**PROBLEM DETAILS**. Gather each line containing the string "button" from these entries.
- - -
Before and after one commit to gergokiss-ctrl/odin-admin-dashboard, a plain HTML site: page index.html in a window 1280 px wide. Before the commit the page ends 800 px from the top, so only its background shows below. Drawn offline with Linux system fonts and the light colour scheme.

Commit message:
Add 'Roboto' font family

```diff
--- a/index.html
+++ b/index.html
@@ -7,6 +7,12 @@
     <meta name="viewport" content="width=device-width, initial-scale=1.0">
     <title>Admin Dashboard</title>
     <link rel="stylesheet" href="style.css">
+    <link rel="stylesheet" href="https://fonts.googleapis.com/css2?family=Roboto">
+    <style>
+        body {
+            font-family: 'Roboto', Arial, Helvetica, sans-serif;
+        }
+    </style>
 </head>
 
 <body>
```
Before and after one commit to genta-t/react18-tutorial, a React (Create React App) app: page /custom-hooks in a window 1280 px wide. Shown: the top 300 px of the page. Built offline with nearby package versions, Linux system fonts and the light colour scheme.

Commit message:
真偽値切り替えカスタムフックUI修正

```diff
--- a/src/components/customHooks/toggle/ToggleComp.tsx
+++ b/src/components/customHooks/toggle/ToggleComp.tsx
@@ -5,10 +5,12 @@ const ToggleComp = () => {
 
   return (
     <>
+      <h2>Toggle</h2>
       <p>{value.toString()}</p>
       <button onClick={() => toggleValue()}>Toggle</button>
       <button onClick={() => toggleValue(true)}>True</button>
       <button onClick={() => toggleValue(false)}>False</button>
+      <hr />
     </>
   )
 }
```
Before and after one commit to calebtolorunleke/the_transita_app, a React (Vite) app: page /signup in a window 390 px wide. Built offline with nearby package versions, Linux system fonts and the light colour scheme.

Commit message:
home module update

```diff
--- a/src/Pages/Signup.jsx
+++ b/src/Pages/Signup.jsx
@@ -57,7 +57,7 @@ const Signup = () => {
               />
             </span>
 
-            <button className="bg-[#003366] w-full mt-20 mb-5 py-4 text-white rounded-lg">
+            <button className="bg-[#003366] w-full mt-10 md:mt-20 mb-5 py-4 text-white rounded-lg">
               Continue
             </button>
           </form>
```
- - -
**RESPONSE AREA**.
       <button onClick={() => toggleValue()}>Toggle</button>
       <button onClick={() => toggleValue(true)}>True</button>
       <button onClick={() => toggleValue(false)}>False</button>
-            <button className="bg-[#003366] w-full mt-20 mb-5 py-4 text-white rounded-lg">
+            <button className="bg-[#003366] w-full mt-10 md:mt-20 mb-5 py-4 text-white rounded-lg">
             </button>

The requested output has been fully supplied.